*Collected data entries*
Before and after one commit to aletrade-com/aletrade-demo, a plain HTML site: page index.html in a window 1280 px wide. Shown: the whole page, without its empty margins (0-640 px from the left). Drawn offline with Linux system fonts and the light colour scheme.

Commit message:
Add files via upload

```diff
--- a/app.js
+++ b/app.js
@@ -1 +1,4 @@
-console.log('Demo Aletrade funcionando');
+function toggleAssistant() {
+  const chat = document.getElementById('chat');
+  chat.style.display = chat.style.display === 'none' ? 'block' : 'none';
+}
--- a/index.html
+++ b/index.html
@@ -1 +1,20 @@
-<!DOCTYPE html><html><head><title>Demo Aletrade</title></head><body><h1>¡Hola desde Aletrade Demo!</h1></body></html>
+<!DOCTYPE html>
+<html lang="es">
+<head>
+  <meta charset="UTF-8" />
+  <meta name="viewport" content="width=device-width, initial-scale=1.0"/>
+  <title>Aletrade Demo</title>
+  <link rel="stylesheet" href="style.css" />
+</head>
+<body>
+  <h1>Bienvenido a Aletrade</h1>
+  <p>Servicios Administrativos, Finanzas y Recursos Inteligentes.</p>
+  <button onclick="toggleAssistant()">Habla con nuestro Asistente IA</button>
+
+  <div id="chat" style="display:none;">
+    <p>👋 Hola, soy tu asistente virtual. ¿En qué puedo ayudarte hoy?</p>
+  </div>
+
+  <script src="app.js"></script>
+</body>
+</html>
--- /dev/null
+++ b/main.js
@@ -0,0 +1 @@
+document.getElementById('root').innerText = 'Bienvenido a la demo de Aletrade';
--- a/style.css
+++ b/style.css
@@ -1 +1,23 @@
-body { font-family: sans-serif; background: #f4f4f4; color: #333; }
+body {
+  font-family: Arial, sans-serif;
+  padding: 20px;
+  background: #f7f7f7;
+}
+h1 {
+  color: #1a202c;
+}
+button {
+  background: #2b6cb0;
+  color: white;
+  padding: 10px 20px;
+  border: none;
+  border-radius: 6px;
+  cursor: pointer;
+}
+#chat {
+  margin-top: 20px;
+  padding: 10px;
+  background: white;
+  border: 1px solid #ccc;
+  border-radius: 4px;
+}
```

*Your objective*
Only a number is expected in reply: how many lines of the entries hold the word "border"?

*Your solution*
4